Within the records, how many lines hold the word "right"? State that number alone.

**ENTRIES SUPPLIED:**
- - -
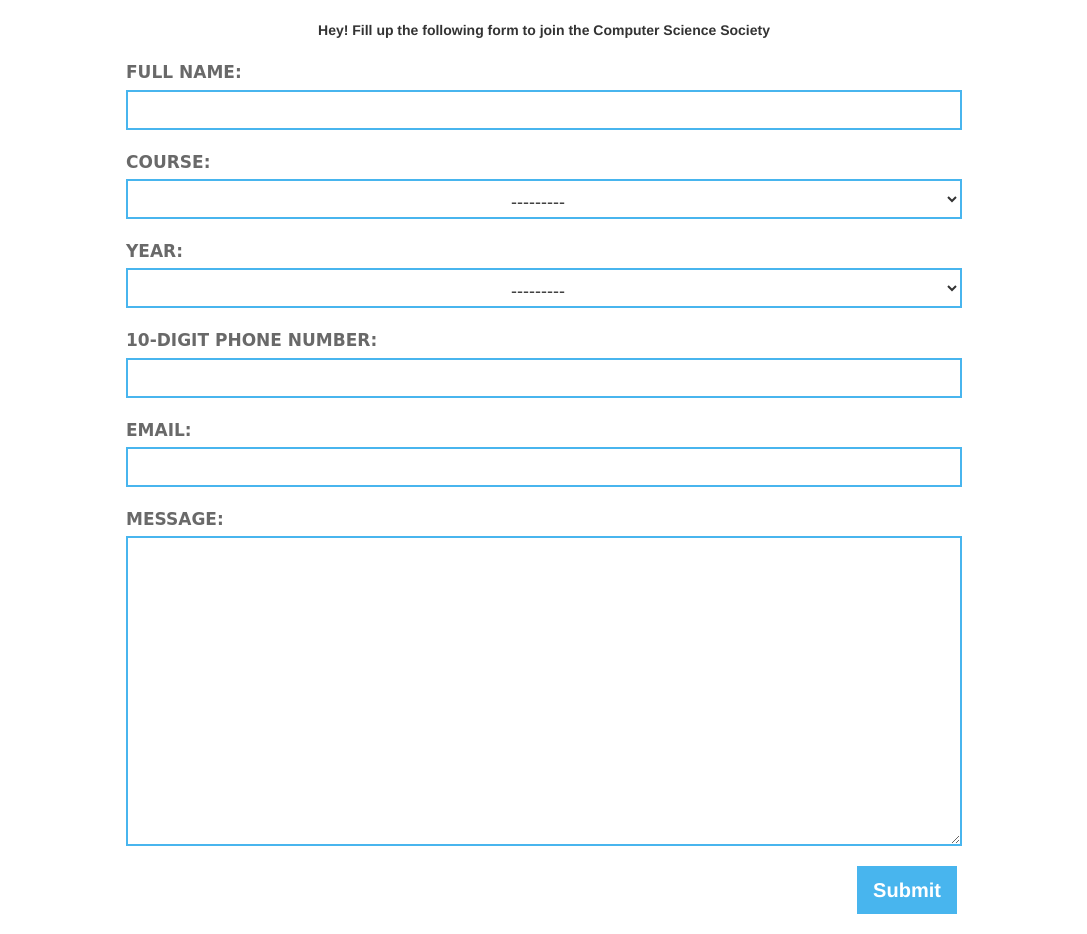
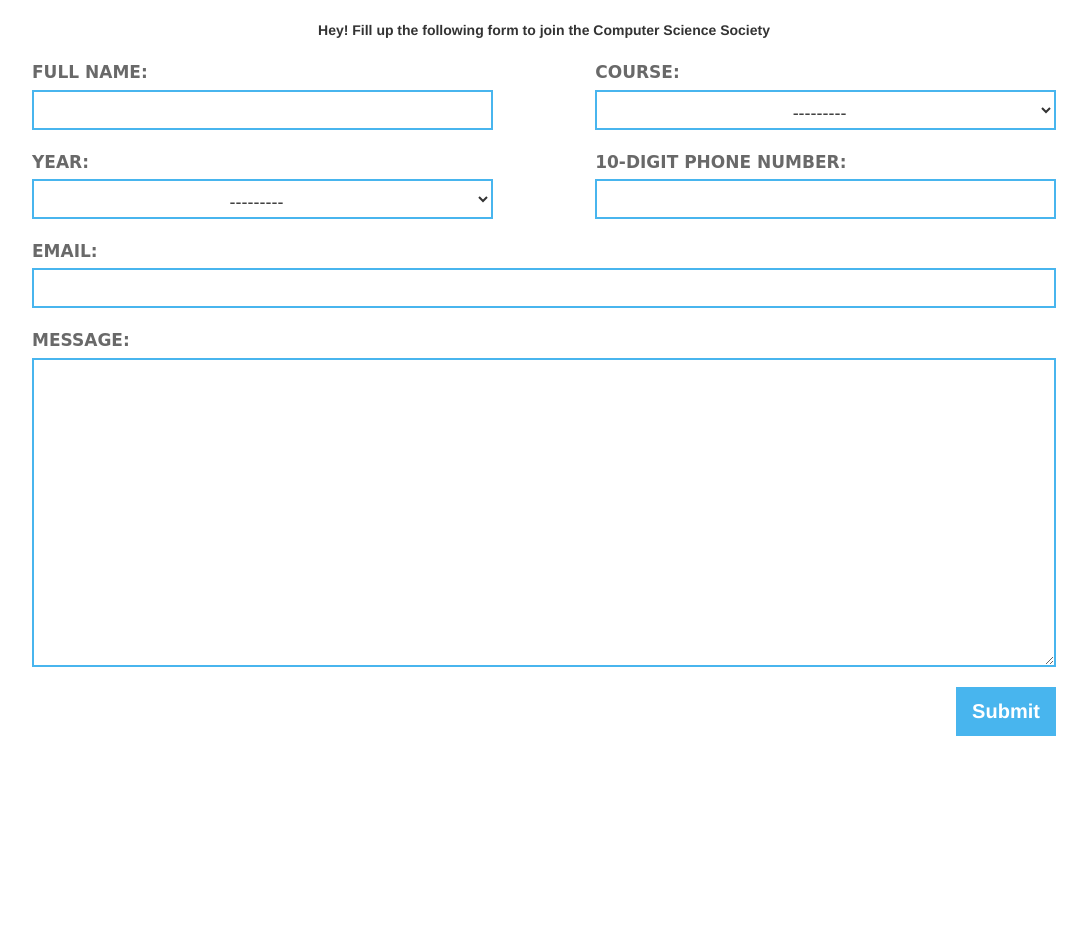
Before and after one commit to abhishekchak52/reg-form, a Django app: page / in a window 1280 px wide. Shown: the part 125-1059 px from the top of the page, without its empty margins (96-1183 px from the left). After the commit the page ends 861 px from the top, so only its background shows below. Run offline with Django 3.2, Linux system fonts and the light colour scheme; some libraries are stand-ins or nearby versions.

Commit message:
Finished desktop layout

```diff
--- a/static/css/base.css
+++ b/static/css/base.css
@@ -9,8 +9,9 @@ ul {
 }
 
 .content {
-    padding-left: 30px;
-    padding-right: 30px;
+    width: 80%;
+    display: block;
+    margin: auto;
 }
 
 body {
@@ -80,10 +81,4 @@ li {
     .footer {
         display: none;
     }
-
-    div.content {
-        width: 70%;
-        display: block;
-        margin: auto;
-    }
 }
--- a/static/css/form.css
+++ b/static/css/form.css
@@ -75,7 +75,50 @@ textarea {
     .submit {
         width: 100px;
         margin-left: auto;
-        margin-right: 5px;
+        margin-right: 0px;
     }
 
+    input {
+        width: 100%;
+        display: inherit;
+    }
+
+    select {
+        width: 100%;
+        display: inherit;
+    }
+
+    div.fieldwrapper {
+        display: inline-block;
+        width: 45%;
+    }
+
+    div#EMAIL.fieldwrapper {
+        display: block;
+        margin: 0;
+        width: 100%;
+    }
+
+    div#EMAIL.fieldwrapper input {
+        width: 100%;
+    }
+
+    div#MESSAGE {
+        display: block;
+        width: 100%;
+    }
+    div#COURSE {
+        float: right;
+    }
+    div[id="10-DIGIT PHONE NUMBER"]{
+        float: right;
+    }
+    #id_course {
+        display: block;
+        margin-right: 0;
+        margin-left: auto;
+    }
+    /*div#COURSE{*/
+    /*margin-left: auto;*/
+    /*}*/
 }
--- a/templates/member_form.html
+++ b/templates/member_form.html
@@ -14,7 +14,7 @@
     <p id="fillup">Hey! Fill up the following form to join the Computer Science Society</p>
     <form method="POST" action="" enctype="multipart/form-data">{% csrf_token %}
         {% for field in form.visible_fields %}
-            <div class="fieldwrapper">
+            <div class="fieldwrapper" id="{{ field.label }}">
                 {{ field.errors }}<br/>
                 {{ field.label_tag }}<br/>
                 {{ field }}
```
- - -
**SOLUTION FOR THIS EXERCISE:** 6